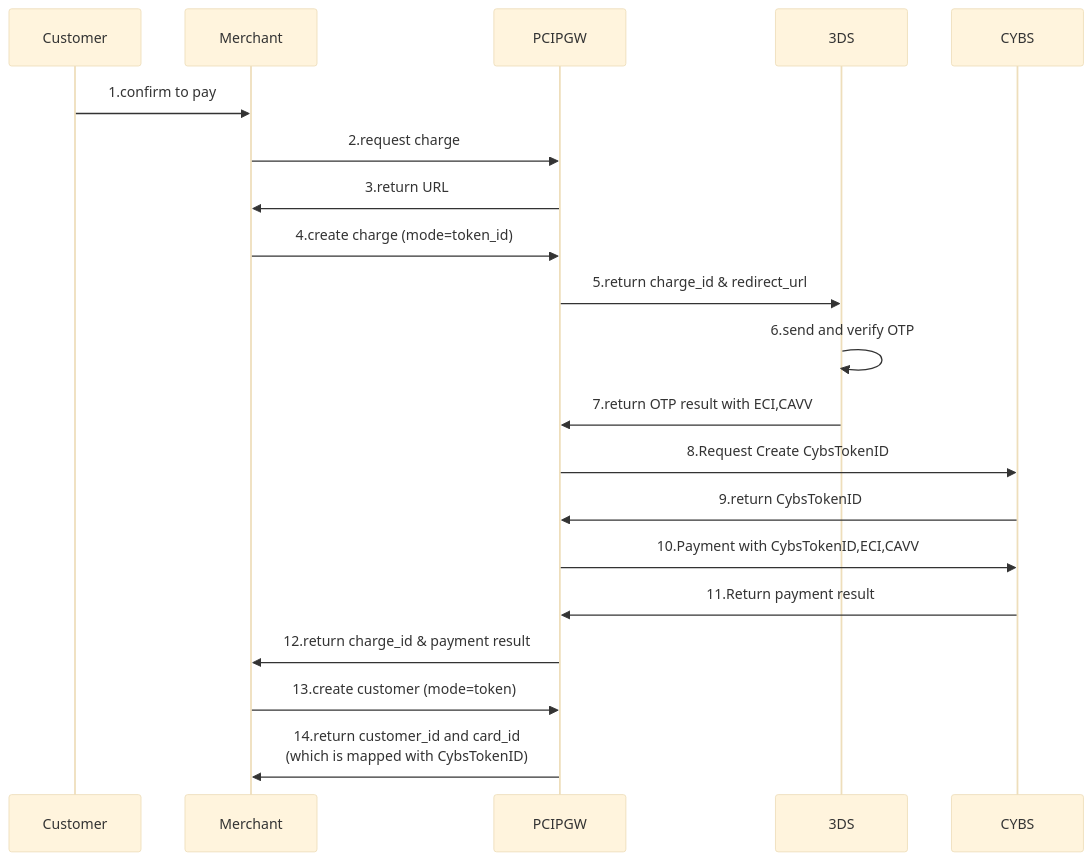
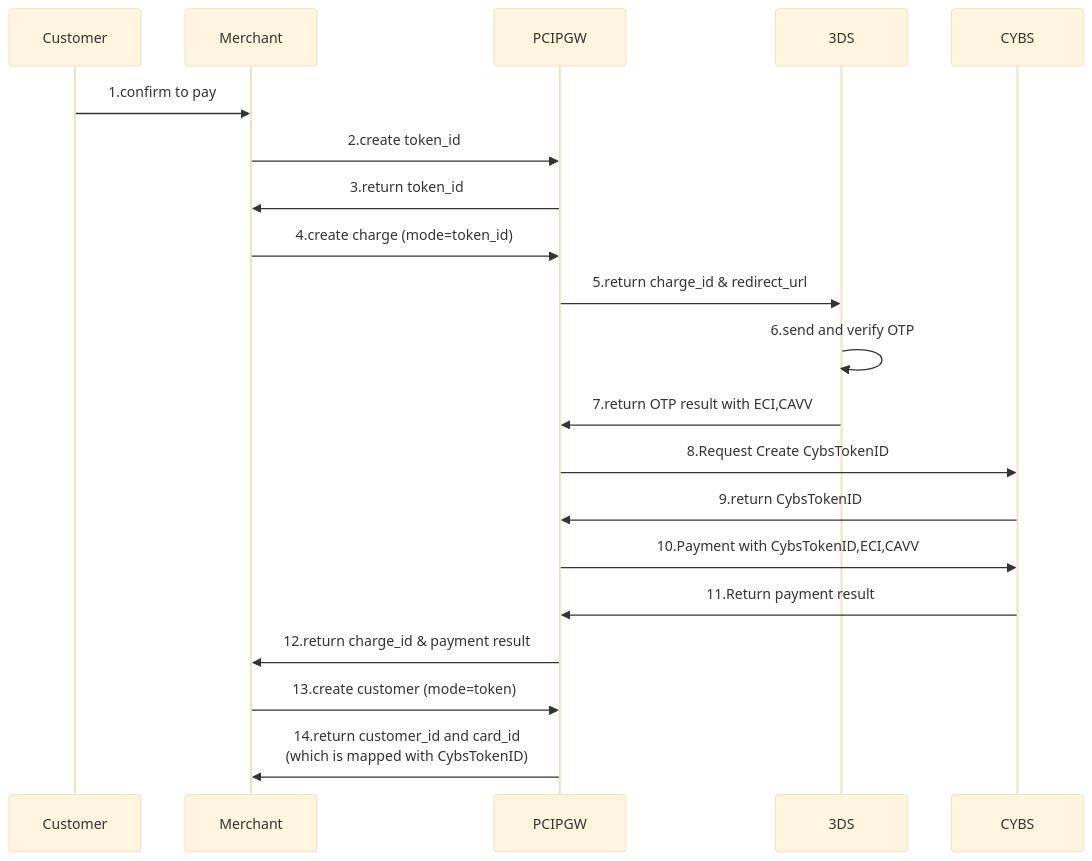
The second of 4 diagrams in Cybs-Ph2-Flow1.md (yuusuke25/MyNotes), drawn with Mermaid (base theme) before and after one commit. The commit also changed other lines of this file, not shown here.

````diff
--- a/Cybs-Ph2-Flow1.md
+++ b/Cybs-Ph2-Flow1.md
@@ -23,19 +23,19 @@
 ```mermaid
     sequenceDiagram
         Customer->>Merchant:1.confirm to pay
-        Merchant->>PCIPGW:2.request charge
-        PCIPGW->>Merchant:3.return URL
+        Merchant->>PCIPGW:2.create token_id
+        PCIPGW->>Merchant:3.return token_id
         Merchant->>PCIPGW:4.create charge (mode=token_id)
         PCIPGW->>3DS:5.return charge_id & redirect_url
         3DS->>3DS:6.send and verify OTP
         3DS->>PCIPGW:7.return OTP result with ECI,CAVV
         PCIPGW->>CYBS:8.Request Create CybsTokenID
         CYBS->>PCIPGW:9.return CybsTokenID
         PCIPGW->>CYBS:10.Payment with CybsTokenID,ECI,CAVV
         CYBS->>PCIPGW:11.Return payment result
         PCIPGW->>Merchant:12.return charge_id & payment result
 
         Merchant->>PCIPGW:13.create customer (mode=token)
         PCIPGW->>Merchant:14.return customer_id and card_id <br>(which is mapped with CybsTokenID)
 
 ```
````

Exercise prompt>
Every entry above should be returned exactly, with no images included.

Final answer>
The second of 4 diagrams in Cybs-Ph2-Flow1.md (yuusuke25/MyNotes), drawn with Mermaid (base theme) before and after one commit. The commit also changed other lines of this file, not shown here.

````diff
--- a/Cybs-Ph2-Flow1.md
+++ b/Cybs-Ph2-Flow1.md
@@ -23,19 +23,19 @@
 ```mermaid
     sequenceDiagram
         Customer->>Merchant:1.confirm to pay
-        Merchant->>PCIPGW:2.request charge
-        PCIPGW->>Merchant:3.return URL
+        Merchant->>PCIPGW:2.create token_id
+        PCIPGW->>Merchant:3.return token_id
         Merchant->>PCIPGW:4.create charge (mode=token_id)
         PCIPGW->>3DS:5.return charge_id & redirect_url
         3DS->>3DS:6.send and verify OTP
         3DS->>PCIPGW:7.return OTP result with ECI,CAVV
         PCIPGW->>CYBS:8.Request Create CybsTokenID
         CYBS->>PCIPGW:9.return CybsTokenID
         PCIPGW->>CYBS:10.Payment with CybsTokenID,ECI,CAVV
         CYBS->>PCIPGW:11.Return payment result
         PCIPGW->>Merchant:12.return charge_id & payment result
 
         Merchant->>PCIPGW:13.create customer (mode=token)
         PCIPGW->>Merchant:14.return customer_id and card_id <br>(which is mapped with CybsTokenID)
 
 ```
````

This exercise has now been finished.